Ohio-born Scott Engel was one-third of The Walker Brothers, a band which contained no real brothers or anyone named Walker. They found modest success working the clubs of Sunset Strip in the early '60s, and the film introduces them with a clip of their first TV appearance on "Hollywood A Go Go." A move to London in 1965 proved extremely fortuitous, with Scott's handsome looks and dreamy baritone croon providing their ticket to success. Never more than a two-hit wonder in the U.S. (the Righteous Brothers/Phil Spector-sounding "The Sun Ain't Gonna Shine Anymore" and "Make It Easy On Yourself"), they exploded in the U.K., at one point having more fan club members than The Beatles. Before one Dublin concert date, their tour van was literally turned upside down by a mob of rioting teenage girls.
The pressures of stardom and intra-band tensions led to a 1968 break-up, which afforded Scott the opportunity for artistic growth. He became the first English language interpreter of Jacques Brel, and his first immensely popular solo albums were a mix of Brel, eclectic standards and his own self-penned ballads. These compositions reflected the American transplant's adopted English-ness and were steeped in the "beautiful gloom" aesthetic of British kitchen sink realism. 1969's "Scott 4," his first album composed of all original material, was considered a masterpiece by many, but was an unfortunate commercial failure. In the film, Scott reveals that the following half-decade constituted his "artistic lost years," during which time he recorded mostly covers and dallied with country and western.
To everyone's surprise The Walker Brothers reunited in 1975, but the reconciliation produced two undistinguished albums. With their record company about to go under, they were instructed to do whatever the hell they wanted on their third and final release. The result was 1978's groundbreaking "Nite Flights," the title song of which was later covered by David Bowie on his "Black Tie White Noise" album (Bowie also executive-produced this film). Since then, Scott has released only three more albums, each more atonal and experimental than the next. Personality has been drained from his vocals, and the music exists in a sonic realm somewhere between "chord and dis-chord." For example, during a studio recording session in the film, a bass line is obtained by banging trash cans and punching a slab of meat. Scott also composed the original music for Leos Carax' 1999 film Pola X, as well as music for the ballet "And Who Shall Go To The Ball? And What Shall Go To The Ball?" Soundtracks for both of these were released, and excerpts are seen in the documentary.
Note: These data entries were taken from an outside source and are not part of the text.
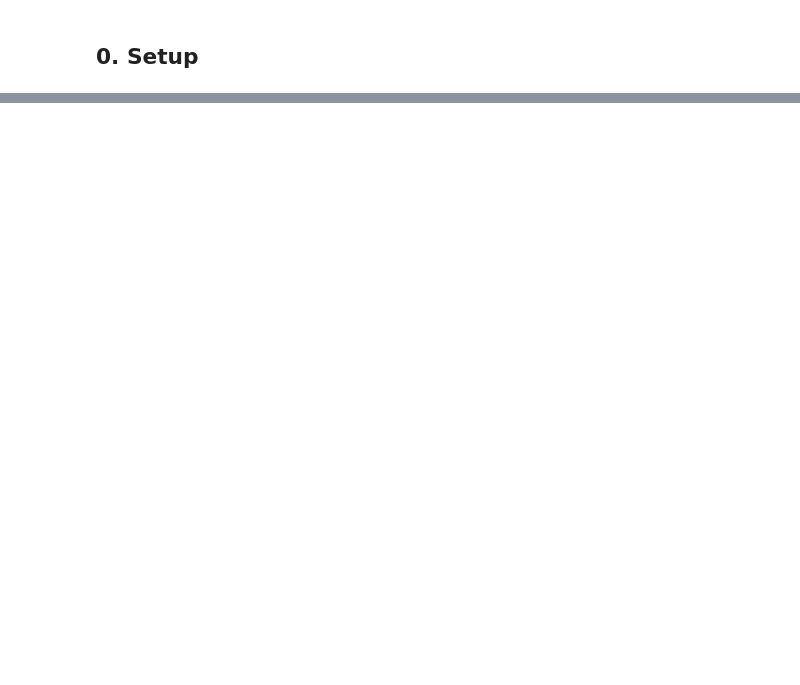
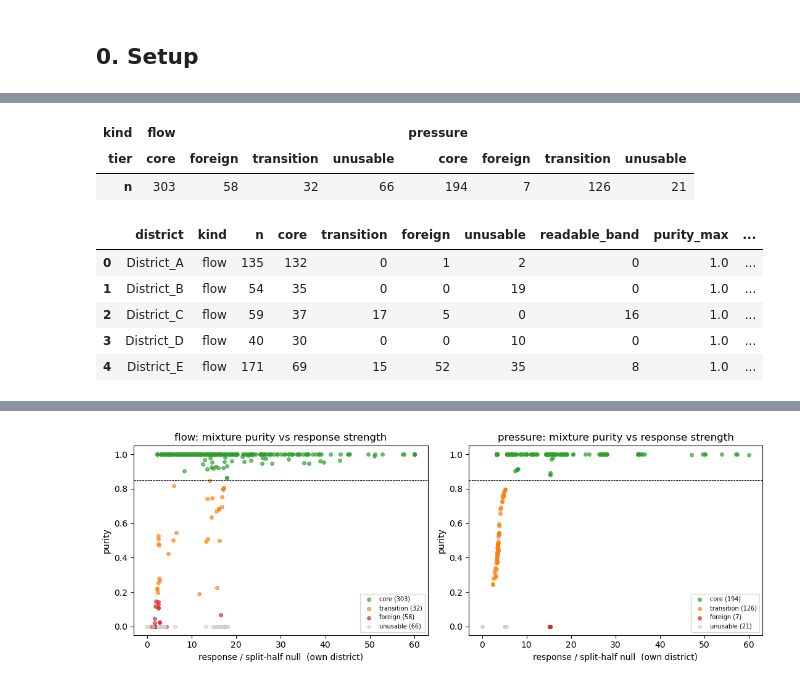
Before and after one commit to arthurhirez/FedCausal, a Jupyter notebook: notebooks/0_prospection/fedwater_lab/mixture_lab.ipynb, the cells around one changed output, grey strips where cells are left out. Cells and saved outputs as stored; diff of their text form; code cells hidden in the pictures; blank space fills up the shorter version.

```diff
--- a/notebooks/0_prospection/fedwater_lab/mixture_lab.ipynb
+++ b/notebooks/0_prospection/fedwater_lab/mixture_lab.ipynb
@@ -557,0 +183,20 @@ checked against.
+# %%
+MIX = RES["mixture"]
+display(MIX.groupby(["kind", "tier"]).size().rename("n").to_frame().T)
+display(mp.zones(RES, "flow"))
+display(mp.zones(RES, "pressure"))
+
+fig, axes = plt.subplots(1, 2, figsize=(11, 4.0))
+for ax, kind in zip(axes, ("flow", "pressure")):
+    mp.plot_purity(RES, kind, ax=ax)
+plt.tight_layout(); plt.show()
+# %% [output]
+| kind | flow |  |  |  | pressure |  |  |  |
+| tier | core | foreign | transition | unusable | core | foreign | transition | unusable |
+| n | 303 | 58 | 32 | 66 | 194 | 7 | 126 | 21 |
+|  | district | kind | n | core | transition | foreign | unusable | readable_band | purity_max | ... |
+| 0 | District_A | flow | 135 | 132 | 0 | 1 | 2 | 0 | 1.0 | ... |
+| 1 | District_B | flow | 54 | 35 | 0 | 0 | 19 | 0 | 1.0 | ... |
+| 2 | District_C | flow | 59 | 37 | 17 | 5 | 0 | 16 | 1.0 | ... |
+| 3 | District_D | flow | 40 | 30 | 0 | 0 | 10 | 0 | 1.0 | ... |
+| 4 | District_E | flow | 171 | 69 | 15 | 52 | 35 | 8 | 1.0 | ... |
@@ -557,0 +209 @@ checked against.
+[figure, added]
```
Also changed, not shown: parts of 61 cells of this notebook, 3 other files.
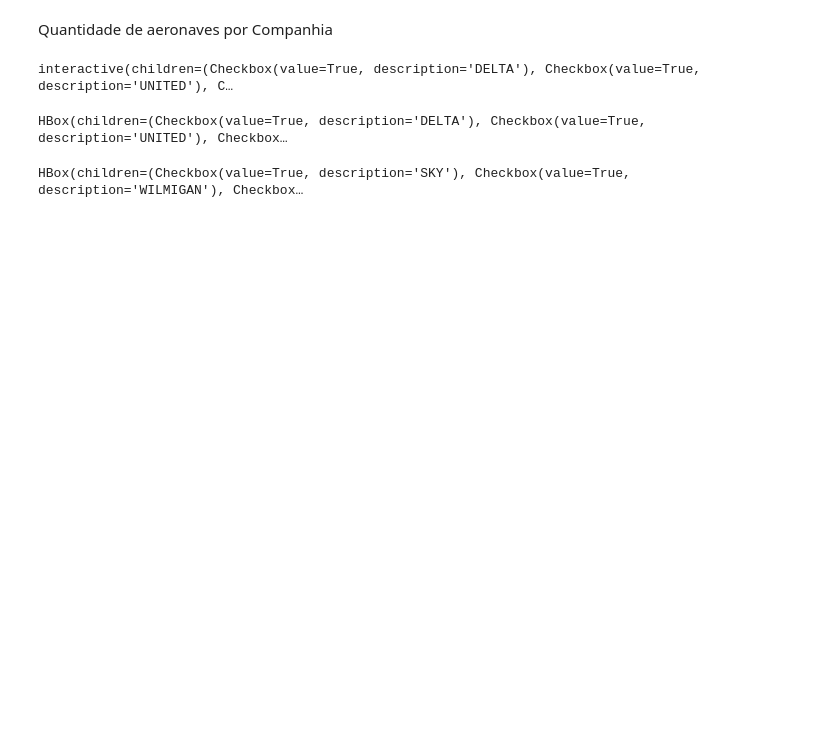
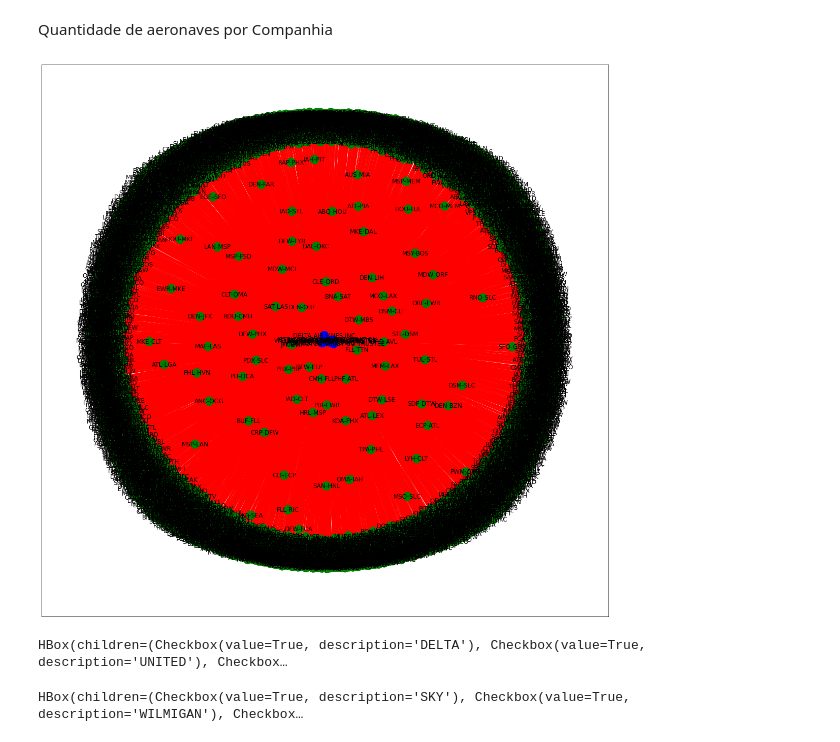
Before and after one commit to IgorMichels/USA_Flights_Graphs, a Jupyter notebook: Teste NetworkX-2.ipynb, the cells around one changed output. Saved outputs shown, nothing was run; the diff lists cells and outputs as text; code cells hidden in the pictures; blank space fills up the shorter version.

Commit message:
graph

```diff
--- a/Teste NetworkX-2.ipynb
+++ b/Teste NetworkX-2.ipynb
@@ -25,8 +48,8 @@ Quantidade de aeronaves por Companhia
 # %%
 conn = pymysql.connect(host = 'localhost',
                        user = 'root',
-                       passwd = 'qwerty123',
-                       database = 'usa_flights') # só muda aqui para flights / usa_flights
+                       passwd = '#IGt361320',
+                       database = 'flights') # só muda aqui para flights / usa_flights
 
 cur = conn.cursor()
 # %%
@@ -99,36 +122,36 @@ def graph(DELTA, UNITED, AMERICAN, WELLS, SOUTHWEST, SKY, WILMIGAN, BANK, JETBLU
     ORDER BY Flights DESC
     ;
     '''.format(where)
 
     conn = pymysql.connect(host = 'localhost',
                            user = 'root',
-                           passwd = 'qwerty123',
-                           database = 'usa_flights')
+                           passwd = '#IGt361320',
+                           database = 'flights')
 
 
 
     df = pd.read_sql_query(query, conn)
     G = nx.DiGraph()
     for ind in df.index:
         if df.loc[ind, 'Flights'] >= 100:
             G.add_node(df.loc[ind, 'Companny'], color = 'blue')
             G.add_node(df.loc[ind, 'Route'], color = 'green')
             G.add_edge(df.loc[ind, 'Companny'], df.loc[ind, 'Route'],
                        color='red')
 
 
     fig, ax = plt.subplots(figsize=(20,20))
     pos = nx.spring_layout(G, scale=1)
 
     nx.draw_networkx(G,
                      pos = pos,
                      ax = ax,
                      node_color = [nx.get_node_attributes(G,'color')[g] for g in G.nodes()],
                      edge_color = [nx.get_edge_attributes(G,'color')[g] for g in G.edges()],)
 
     plt.show()
 # %% [output]
-interactive(children=(Checkbox(value=True, description='DELTA'), Checkbox(value=True, description='UNITED'), C…
+[figure, added]
 # %%
 def graph(DELTA, UNITED, AMERICAN, WELLS, SOUTHWEST, SKY, WILMIGAN, BANK, JETBLUE, ALASKA):
     delta = "Companies.name = 'DELTA AIR LINES INC'"
```
Also changed, not shown: parts of 1 cell of this notebook.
To tell this incredible tale, director Kijak has assembled a wealth of archival material, as well as some surprisingly forthcoming interview footage of his notoriously reclusive subject. He's also enlisted testimonials from a partial Who's Who of British music of the past 40 years, including Bowie, Marc Almond, Johnny Marr, Jarvis Cocker, Radiohead, Brian Eno, Julian Cope, Damon Albarn and Lulu. In the film's most memorable sequence, we're taken chronologically through Scott Walker's discography, watching as the above-mentioned musical luminaries listen and react to their favorite songs. Their enthusiasm and delight for this modern day "poet and composer of the unconscious" is thoroughly contagious.
For a bit of Compare and Contrast, I offer a clip of The Walker Brothers performing "The Sun Ain't Gonna Shine Anymore" on German TV, followed by a clip from Pola X, in which an industrial warehouse orchestra performs one of Scott Walker's cacophonous compositions. And after that, the trailer for Scott Walker: 30 Century Man.